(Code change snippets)
·····
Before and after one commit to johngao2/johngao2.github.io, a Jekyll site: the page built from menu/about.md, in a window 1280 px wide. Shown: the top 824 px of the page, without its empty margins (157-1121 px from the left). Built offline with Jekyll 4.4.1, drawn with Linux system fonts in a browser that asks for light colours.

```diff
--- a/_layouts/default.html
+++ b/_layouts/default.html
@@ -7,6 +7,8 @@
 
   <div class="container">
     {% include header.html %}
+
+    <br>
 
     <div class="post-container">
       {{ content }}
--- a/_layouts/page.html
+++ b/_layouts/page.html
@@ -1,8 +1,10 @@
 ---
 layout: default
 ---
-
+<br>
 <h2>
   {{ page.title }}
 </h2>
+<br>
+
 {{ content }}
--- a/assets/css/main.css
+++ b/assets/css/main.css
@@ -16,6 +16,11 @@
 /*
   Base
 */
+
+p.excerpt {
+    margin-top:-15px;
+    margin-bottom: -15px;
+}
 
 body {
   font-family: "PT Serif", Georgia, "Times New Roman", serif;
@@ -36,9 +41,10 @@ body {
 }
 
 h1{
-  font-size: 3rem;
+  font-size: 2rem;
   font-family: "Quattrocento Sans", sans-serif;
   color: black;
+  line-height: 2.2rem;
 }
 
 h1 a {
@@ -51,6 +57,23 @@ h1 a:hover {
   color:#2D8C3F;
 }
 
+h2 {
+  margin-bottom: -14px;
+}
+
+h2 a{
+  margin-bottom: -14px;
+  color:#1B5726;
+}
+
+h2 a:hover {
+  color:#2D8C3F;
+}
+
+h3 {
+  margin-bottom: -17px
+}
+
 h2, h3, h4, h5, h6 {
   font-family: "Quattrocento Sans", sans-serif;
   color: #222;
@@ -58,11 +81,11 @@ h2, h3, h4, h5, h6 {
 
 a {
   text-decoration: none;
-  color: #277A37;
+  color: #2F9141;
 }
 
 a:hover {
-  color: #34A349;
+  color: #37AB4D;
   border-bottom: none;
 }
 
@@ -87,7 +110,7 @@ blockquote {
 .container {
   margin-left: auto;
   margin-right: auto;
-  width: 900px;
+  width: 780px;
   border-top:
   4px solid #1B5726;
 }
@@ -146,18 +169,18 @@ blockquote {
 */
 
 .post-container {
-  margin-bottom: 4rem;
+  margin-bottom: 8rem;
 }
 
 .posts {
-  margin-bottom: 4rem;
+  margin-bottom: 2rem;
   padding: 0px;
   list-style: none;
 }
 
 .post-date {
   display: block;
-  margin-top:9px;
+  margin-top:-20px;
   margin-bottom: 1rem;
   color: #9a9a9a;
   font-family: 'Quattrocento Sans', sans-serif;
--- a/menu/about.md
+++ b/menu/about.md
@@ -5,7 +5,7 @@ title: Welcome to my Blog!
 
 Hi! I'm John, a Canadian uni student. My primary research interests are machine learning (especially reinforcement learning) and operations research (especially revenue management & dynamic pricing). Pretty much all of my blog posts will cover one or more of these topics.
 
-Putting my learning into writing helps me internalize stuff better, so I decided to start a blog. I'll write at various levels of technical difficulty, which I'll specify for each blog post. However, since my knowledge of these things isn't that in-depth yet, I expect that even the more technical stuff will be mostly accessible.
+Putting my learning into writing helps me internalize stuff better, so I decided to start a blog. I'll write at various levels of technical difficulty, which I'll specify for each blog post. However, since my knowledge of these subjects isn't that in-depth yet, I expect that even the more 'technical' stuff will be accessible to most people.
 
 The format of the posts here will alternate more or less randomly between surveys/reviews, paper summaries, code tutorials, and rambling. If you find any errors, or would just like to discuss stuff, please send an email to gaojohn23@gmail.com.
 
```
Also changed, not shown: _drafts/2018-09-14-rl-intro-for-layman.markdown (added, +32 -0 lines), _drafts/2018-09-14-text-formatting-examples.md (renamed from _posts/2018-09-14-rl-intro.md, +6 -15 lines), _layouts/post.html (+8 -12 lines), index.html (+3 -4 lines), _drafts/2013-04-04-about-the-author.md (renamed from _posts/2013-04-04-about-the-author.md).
·····
**Work to be completed**
Restate all of the entries above precisely.

**Answer to the exercise**
Before and after one commit to johngao2/johngao2.github.io, a Jekyll site: the page built from menu/about.md, in a window 1280 px wide. Shown: the top 824 px of the page, without its empty margins (157-1121 px from the left). Built offline with Jekyll 4.4.1, drawn with Linux system fonts in a browser that asks for light colours.

```diff
--- a/_layouts/default.html
+++ b/_layouts/default.html
@@ -7,6 +7,8 @@
 
   <div class="container">
     {% include header.html %}
+
+    <br>
 
     <div class="post-container">
       {{ content }}
--- a/_layouts/page.html
+++ b/_layouts/page.html
@@ -1,8 +1,10 @@
 ---
 layout: default
 ---
-
+<br>
 <h2>
   {{ page.title }}
 </h2>
+<br>
+
 {{ content }}
--- a/assets/css/main.css
+++ b/assets/css/main.css
@@ -16,6 +16,11 @@
 /*
   Base
 */
+
+p.excerpt {
+    margin-top:-15px;
+    margin-bottom: -15px;
+}
 
 body {
   font-family: "PT Serif", Georgia, "Times New Roman", serif;
@@ -36,9 +41,10 @@ body {
 }
 
 h1{
-  font-size: 3rem;
+  font-size: 2rem;
   font-family: "Quattrocento Sans", sans-serif;
   color: black;
+  line-height: 2.2rem;
 }
 
 h1 a {
@@ -51,6 +57,23 @@ h1 a:hover {
   color:#2D8C3F;
 }
 
+h2 {
+  margin-bottom: -14px;
+}
+
+h2 a{
+  margin-bottom: -14px;
+  color:#1B5726;
+}
+
+h2 a:hover {
+  color:#2D8C3F;
+}
+
+h3 {
+  margin-bottom: -17px
+}
+
 h2, h3, h4, h5, h6 {
   font-family: "Quattrocento Sans", sans-serif;
   color: #222;
@@ -58,11 +81,11 @@ h2, h3, h4, h5, h6 {
 
 a {
   text-decoration: none;
-  color: #277A37;
+  color: #2F9141;
 }
 
 a:hover {
-  color: #34A349;
+  color: #37AB4D;
   border-bottom: none;
 }
 
@@ -87,7 +110,7 @@ blockquote {
 .container {
   margin-left: auto;
   margin-right: auto;
-  width: 900px;
+  width: 780px;
   border-top:
   4px solid #1B5726;
 }
@@ -146,18 +169,18 @@ blockquote {
 */
 
 .post-container {
-  margin-bottom: 4rem;
+  margin-bottom: 8rem;
 }
 
 .posts {
-  margin-bottom: 4rem;
+  margin-bottom: 2rem;
   padding: 0px;
   list-style: none;
 }
 
 .post-date {
   display: block;
-  margin-top:9px;
+  margin-top:-20px;
   margin-bottom: 1rem;
   color: #9a9a9a;
   font-family: 'Quattrocento Sans', sans-serif;
--- a/menu/about.md
+++ b/menu/about.md
@@ -5,7 +5,7 @@ title: Welcome to my Blog!
 
 Hi! I'm John, a Canadian uni student. My primary research interests are machine learning (especially reinforcement learning) and operations research (especially revenue management & dynamic pricing). Pretty much all of my blog posts will cover one or more of these topics.
 
-Putting my learning into writing helps me internalize stuff better, so I decided to start a blog. I'll write at various levels of technical difficulty, which I'll specify for each blog post. However, since my knowledge of these things isn't that in-depth yet, I expect that even the more technical stuff will be mostly accessible.
+Putting my learning into writing helps me internalize stuff better, so I decided to start a blog. I'll write at various levels of technical difficulty, which I'll specify for each blog post. However, since my knowledge of these subjects isn't that in-depth yet, I expect that even the more 'technical' stuff will be accessible to most people.
 
 The format of the posts here will alternate more or less randomly between surveys/reviews, paper summaries, code tutorials, and rambling. If you find any errors, or would just like to discuss stuff, please send an email to gaojohn23@gmail.com.
 
```
Also changed, not shown: _drafts/2018-09-14-rl-intro-for-layman.markdown (added, +32 -0 lines), _drafts/2018-09-14-text-formatting-examples.md (renamed from _posts/2018-09-14-rl-intro.md, +6 -15 lines), _layouts/post.html (+8 -12 lines), index.html (+3 -4 lines), _drafts/2013-04-04-about-the-author.md (renamed from _posts/2013-04-04-about-the-author.md).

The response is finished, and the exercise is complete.